** Opening Extracted entries block **
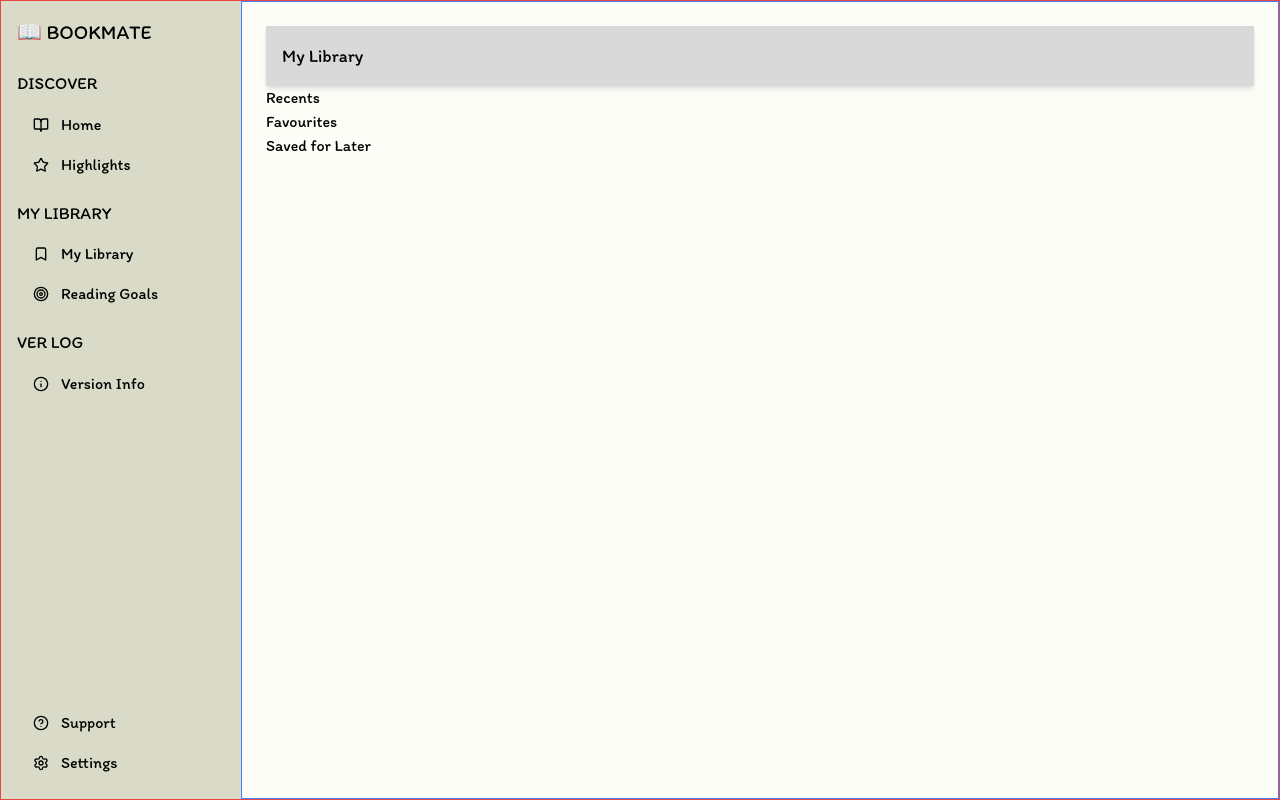
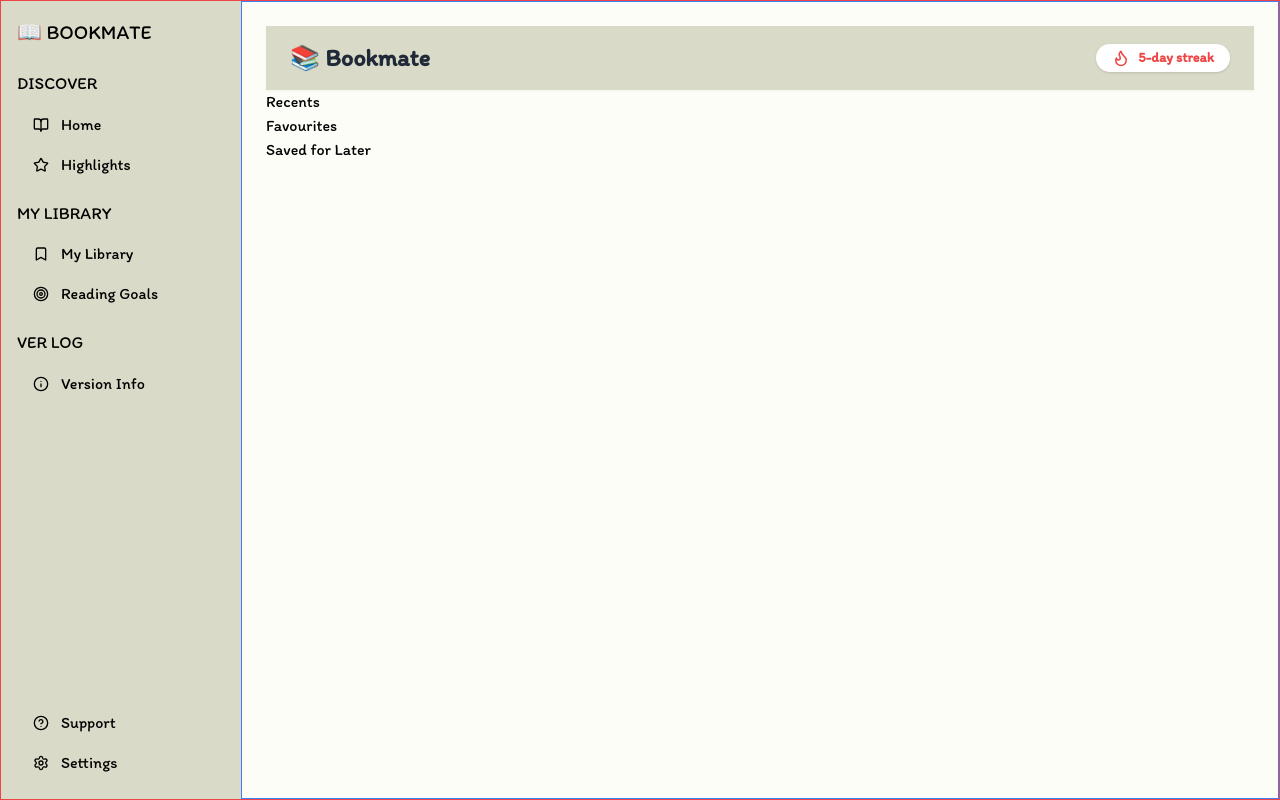
Before and after one commit to hex3961/BOOKMATE, a React (Vite) app: page /library in a window 1280 px wide. Built offline with nearby package versions, Linux system fonts and the light colour scheme.

Commit message:
Backdrop fixing and fixing the streak counter animation glitch

```diff
--- a/src/components/Header.jsx
+++ b/src/components/Header.jsx
@@ -1,12 +1,21 @@
 // src/components/Header.jsx
-import React from "react";
-import '../index.css';
+import React from 'react';
+import { Flame } from 'lucide-react';
 
-const Header = ({ title }) => {
+const Header = () => {
   return (
-    <div className="w-full bg-[#D9D9D9] p-4 shadow-md">
-      <h2 className="text-lg font-itim">{title || "Welcome to Bookmate 📚"}</h2>
-    </div>
+    <header className="w-full px-6 py-4 bg-[#DADAC8] flex justify-between items-center shadow-sm">
+      <h1 className="text-2xl font-bold font-itim text-gray-800">📚 Bookmate</h1>
+
+      {/* Streak counter on the right */}
+      <div
+        title="You're on a 5-day reading streak!"
+        className="flex items-center gap-2 bg-white px-4 py-1 rounded-full shadow text-sm font-semibold text-red-500"
+      >
+        <Flame size={18} />
+        5-day streak
+      </div>
+    </header>
   );
 };
 
--- a/src/pages/Home.jsx
+++ b/src/pages/Home.jsx
@@ -52,14 +52,11 @@
           ))}
         </div>
 
-        <motion.div
-          className="reading-streak"
-          variants={pulseAnimation}
-          animate="animate"
-        >
-          <Flame color="#f66" size={24} />
-          <span className="streak-count">5</span>
-        </motion.div>
+        <div className="reading-streak flex items-center gap-1 bg-white rounded-full px-3 py-1 shadow text-sm font-semibold text-red-500">
+          <Flame size={18} />
+          5-day streak
+        </div>
+
       </div>
 
       <AnimatePresence mode="wait">
```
** Closing Extracted entries block **
### Instructions for the task
The entries above should be given again exactly, minus any pictures.

### Task result
Before and after one commit to hex3961/BOOKMATE, a React (Vite) app: page /library in a window 1280 px wide. Built offline with nearby package versions, Linux system fonts and the light colour scheme.

Commit message:
Backdrop fixing and fixing the streak counter animation glitch

```diff
--- a/src/components/Header.jsx
+++ b/src/components/Header.jsx
@@ -1,12 +1,21 @@
 // src/components/Header.jsx
-import React from "react";
-import '../index.css';
+import React from 'react';
+import { Flame } from 'lucide-react';
 
-const Header = ({ title }) => {
+const Header = () => {
   return (
-    <div className="w-full bg-[#D9D9D9] p-4 shadow-md">
-      <h2 className="text-lg font-itim">{title || "Welcome to Bookmate 📚"}</h2>
-    </div>
+    <header className="w-full px-6 py-4 bg-[#DADAC8] flex justify-between items-center shadow-sm">
+      <h1 className="text-2xl font-bold font-itim text-gray-800">📚 Bookmate</h1>
+
+      {/* Streak counter on the right */}
+      <div
+        title="You're on a 5-day reading streak!"
+        className="flex items-center gap-2 bg-white px-4 py-1 rounded-full shadow text-sm font-semibold text-red-500"
+      >
+        <Flame size={18} />
+        5-day streak
+      </div>
+    </header>
   );
 };
 
--- a/src/pages/Home.jsx
+++ b/src/pages/Home.jsx
@@ -52,14 +52,11 @@
           ))}
         </div>
 
-        <motion.div
-          className="reading-streak"
-          variants={pulseAnimation}
-          animate="animate"
-        >
-          <Flame color="#f66" size={24} />
-          <span className="streak-count">5</span>
-        </motion.div>
+        <div className="reading-streak flex items-center gap-1 bg-white rounded-full px-3 py-1 shadow text-sm font-semibold text-red-500">
+          <Flame size={18} />
+          5-day streak
+        </div>
+
       </div>
 
       <AnimatePresence mode="wait">
```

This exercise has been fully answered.